▶ [EXERCISE DETAILS]: Please return every line of the records that contains the word "contents".

▶ [MATERIAL FOR THIS EXERCISE]:
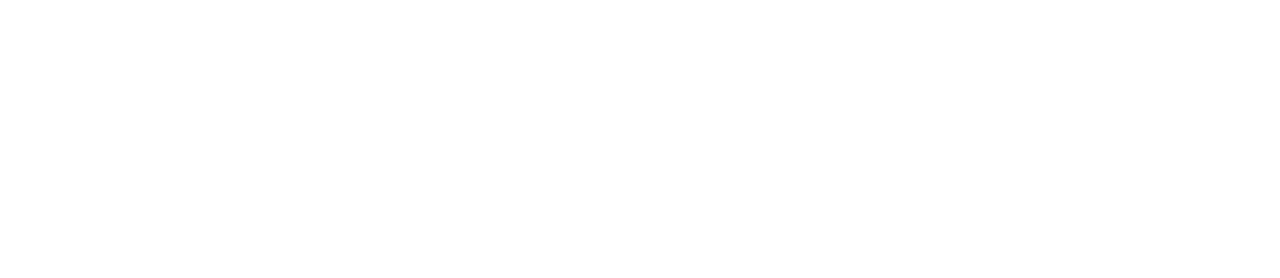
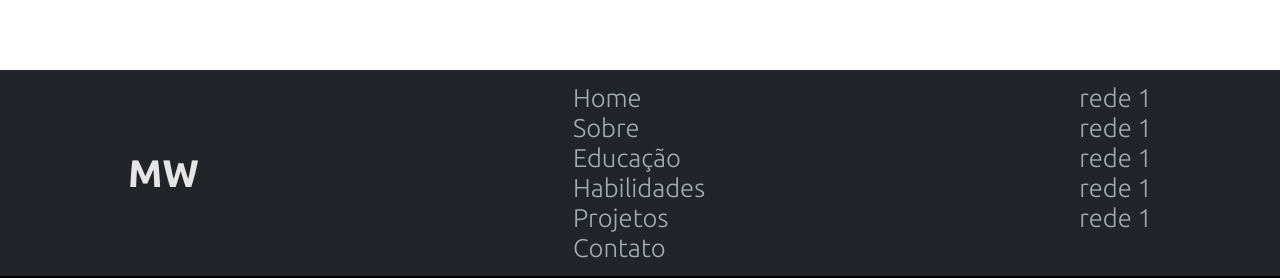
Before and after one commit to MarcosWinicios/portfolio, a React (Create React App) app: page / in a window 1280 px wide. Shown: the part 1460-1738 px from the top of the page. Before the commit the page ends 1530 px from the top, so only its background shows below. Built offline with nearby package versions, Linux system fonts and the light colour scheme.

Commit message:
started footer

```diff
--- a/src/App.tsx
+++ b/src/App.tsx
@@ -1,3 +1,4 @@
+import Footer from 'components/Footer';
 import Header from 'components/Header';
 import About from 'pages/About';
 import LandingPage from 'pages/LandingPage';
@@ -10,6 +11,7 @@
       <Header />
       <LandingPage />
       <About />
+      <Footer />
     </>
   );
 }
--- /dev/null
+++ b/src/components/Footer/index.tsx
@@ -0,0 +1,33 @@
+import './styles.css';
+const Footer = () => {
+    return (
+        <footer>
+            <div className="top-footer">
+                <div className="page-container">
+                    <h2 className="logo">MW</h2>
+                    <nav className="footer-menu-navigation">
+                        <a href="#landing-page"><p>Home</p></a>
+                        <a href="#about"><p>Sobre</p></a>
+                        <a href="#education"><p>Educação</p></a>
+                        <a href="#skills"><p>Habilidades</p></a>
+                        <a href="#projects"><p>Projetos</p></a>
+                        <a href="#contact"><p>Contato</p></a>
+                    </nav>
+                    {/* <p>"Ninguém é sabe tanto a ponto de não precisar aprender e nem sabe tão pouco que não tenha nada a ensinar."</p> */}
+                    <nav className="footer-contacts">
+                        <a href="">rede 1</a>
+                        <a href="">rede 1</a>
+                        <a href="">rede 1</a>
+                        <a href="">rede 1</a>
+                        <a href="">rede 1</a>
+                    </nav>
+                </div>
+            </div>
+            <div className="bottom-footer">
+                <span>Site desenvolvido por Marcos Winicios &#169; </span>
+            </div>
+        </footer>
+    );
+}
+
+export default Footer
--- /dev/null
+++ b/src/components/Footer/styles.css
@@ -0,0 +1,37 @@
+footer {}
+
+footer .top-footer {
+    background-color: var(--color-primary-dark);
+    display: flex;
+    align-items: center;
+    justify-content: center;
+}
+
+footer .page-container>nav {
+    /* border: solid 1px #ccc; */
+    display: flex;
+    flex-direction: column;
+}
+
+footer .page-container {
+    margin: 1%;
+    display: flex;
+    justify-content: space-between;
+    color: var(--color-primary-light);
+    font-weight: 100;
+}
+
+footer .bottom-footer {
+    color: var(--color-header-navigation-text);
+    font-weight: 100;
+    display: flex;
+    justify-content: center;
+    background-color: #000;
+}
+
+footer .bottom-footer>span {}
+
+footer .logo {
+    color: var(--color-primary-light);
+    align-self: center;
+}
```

--

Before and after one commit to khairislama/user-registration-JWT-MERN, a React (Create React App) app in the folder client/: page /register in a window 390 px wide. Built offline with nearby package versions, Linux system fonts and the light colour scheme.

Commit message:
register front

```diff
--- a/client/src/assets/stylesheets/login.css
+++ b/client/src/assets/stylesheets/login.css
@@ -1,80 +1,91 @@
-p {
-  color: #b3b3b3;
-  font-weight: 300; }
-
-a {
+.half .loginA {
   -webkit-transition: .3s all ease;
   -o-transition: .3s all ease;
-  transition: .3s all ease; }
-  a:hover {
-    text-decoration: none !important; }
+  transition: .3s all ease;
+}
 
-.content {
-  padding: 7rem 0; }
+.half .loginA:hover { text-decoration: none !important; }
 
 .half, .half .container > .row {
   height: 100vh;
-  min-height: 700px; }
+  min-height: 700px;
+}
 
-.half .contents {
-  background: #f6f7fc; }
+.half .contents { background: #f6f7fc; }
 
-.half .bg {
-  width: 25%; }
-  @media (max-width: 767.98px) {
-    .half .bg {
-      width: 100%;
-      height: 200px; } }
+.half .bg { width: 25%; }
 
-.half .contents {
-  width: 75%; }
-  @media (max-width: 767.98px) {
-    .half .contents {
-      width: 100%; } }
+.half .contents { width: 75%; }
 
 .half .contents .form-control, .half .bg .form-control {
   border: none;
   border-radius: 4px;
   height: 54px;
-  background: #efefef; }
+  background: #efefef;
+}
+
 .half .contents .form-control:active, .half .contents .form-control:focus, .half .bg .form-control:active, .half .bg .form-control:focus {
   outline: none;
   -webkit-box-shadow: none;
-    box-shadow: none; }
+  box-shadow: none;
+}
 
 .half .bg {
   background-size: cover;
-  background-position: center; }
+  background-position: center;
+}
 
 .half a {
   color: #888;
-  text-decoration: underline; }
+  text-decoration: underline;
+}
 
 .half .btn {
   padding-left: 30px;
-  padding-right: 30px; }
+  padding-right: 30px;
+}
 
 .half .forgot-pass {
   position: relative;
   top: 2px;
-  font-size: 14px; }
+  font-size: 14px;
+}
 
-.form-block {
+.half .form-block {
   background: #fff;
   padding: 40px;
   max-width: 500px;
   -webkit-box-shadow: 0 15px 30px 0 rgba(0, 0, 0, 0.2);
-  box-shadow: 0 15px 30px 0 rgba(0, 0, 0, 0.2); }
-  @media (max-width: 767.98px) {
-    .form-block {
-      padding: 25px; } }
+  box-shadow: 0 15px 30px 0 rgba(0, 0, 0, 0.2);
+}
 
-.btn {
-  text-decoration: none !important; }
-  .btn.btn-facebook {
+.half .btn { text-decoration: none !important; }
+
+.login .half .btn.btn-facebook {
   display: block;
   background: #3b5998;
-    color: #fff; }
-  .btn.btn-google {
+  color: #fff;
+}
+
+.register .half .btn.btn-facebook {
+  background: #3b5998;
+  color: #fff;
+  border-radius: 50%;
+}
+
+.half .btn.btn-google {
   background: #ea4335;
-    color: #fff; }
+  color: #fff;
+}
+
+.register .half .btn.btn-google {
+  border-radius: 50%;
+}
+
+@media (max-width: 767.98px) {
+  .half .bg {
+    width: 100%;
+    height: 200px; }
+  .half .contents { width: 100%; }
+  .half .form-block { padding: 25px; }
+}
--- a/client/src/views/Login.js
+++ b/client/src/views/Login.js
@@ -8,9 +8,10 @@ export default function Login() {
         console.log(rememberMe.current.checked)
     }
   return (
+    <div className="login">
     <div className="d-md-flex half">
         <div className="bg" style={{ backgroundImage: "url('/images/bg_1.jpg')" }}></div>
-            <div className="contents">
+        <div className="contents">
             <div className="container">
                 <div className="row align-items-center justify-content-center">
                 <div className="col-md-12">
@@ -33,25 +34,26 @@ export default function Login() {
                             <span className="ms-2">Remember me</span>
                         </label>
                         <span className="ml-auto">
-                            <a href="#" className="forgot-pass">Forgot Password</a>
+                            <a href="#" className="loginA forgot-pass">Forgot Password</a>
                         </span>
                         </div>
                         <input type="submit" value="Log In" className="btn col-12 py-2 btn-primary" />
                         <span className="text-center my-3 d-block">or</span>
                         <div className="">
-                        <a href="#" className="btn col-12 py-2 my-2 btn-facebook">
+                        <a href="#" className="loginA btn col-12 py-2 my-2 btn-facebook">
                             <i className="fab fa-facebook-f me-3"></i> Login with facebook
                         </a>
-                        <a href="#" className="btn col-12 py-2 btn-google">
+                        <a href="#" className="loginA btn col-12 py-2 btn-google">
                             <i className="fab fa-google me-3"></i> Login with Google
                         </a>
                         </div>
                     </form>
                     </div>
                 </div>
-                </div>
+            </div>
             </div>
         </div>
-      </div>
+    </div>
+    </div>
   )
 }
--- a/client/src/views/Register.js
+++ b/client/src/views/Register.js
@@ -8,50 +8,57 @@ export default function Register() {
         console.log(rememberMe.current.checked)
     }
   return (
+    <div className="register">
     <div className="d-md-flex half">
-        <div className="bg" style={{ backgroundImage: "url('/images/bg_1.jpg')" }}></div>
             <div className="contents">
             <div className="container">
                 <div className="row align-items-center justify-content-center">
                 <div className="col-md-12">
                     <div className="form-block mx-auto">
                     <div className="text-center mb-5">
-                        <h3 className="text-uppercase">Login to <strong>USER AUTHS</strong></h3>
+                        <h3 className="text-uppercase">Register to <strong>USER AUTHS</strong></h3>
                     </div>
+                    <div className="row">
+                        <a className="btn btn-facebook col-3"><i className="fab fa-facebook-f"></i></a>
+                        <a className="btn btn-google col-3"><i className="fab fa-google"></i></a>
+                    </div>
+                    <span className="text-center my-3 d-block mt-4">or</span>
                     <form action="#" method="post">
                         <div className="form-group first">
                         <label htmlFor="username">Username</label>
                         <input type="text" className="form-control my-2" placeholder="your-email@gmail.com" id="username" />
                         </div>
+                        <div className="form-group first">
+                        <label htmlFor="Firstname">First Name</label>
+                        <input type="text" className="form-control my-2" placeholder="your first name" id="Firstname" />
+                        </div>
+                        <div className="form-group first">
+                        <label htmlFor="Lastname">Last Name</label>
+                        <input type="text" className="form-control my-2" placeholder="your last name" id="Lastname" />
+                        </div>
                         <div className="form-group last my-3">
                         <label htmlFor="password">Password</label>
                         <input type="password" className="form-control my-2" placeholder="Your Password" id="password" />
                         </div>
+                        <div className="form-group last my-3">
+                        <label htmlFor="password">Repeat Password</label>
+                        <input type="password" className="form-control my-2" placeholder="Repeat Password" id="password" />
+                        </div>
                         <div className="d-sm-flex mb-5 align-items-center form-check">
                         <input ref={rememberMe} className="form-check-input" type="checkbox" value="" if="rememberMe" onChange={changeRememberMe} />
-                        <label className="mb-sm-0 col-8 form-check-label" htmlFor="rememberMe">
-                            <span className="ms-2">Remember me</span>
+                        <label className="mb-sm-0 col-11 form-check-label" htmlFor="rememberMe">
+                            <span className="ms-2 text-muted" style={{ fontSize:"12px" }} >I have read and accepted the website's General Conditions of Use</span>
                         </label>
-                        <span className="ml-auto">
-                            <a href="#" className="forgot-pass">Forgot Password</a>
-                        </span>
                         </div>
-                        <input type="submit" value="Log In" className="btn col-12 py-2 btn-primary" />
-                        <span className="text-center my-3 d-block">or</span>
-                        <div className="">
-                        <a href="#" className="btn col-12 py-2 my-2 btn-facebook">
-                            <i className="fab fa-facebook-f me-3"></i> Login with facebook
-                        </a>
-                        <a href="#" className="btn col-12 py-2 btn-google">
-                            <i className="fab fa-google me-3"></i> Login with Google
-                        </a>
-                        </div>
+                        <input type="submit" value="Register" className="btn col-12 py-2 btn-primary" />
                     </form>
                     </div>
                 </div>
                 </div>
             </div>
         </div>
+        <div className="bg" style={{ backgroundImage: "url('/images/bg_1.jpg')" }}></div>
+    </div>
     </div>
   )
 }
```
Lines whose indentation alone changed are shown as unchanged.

▶ [RESULT OF THE TASK]:
-.half .contents {
+.half .contents { background: #f6f7fc; }
-.half .contents {
-    .half .contents {
+.half .contents { width: 75%; }
 .half .contents .form-control, .half .bg .form-control {
 .half .contents .form-control:active, .half .contents .form-control:focus, .half .bg .form-control:active, .half .bg .form-control:focus {
+  .half .contents { width: 100%; }
-            <div className="contents">
+        <div className="contents">
             <div className="contents">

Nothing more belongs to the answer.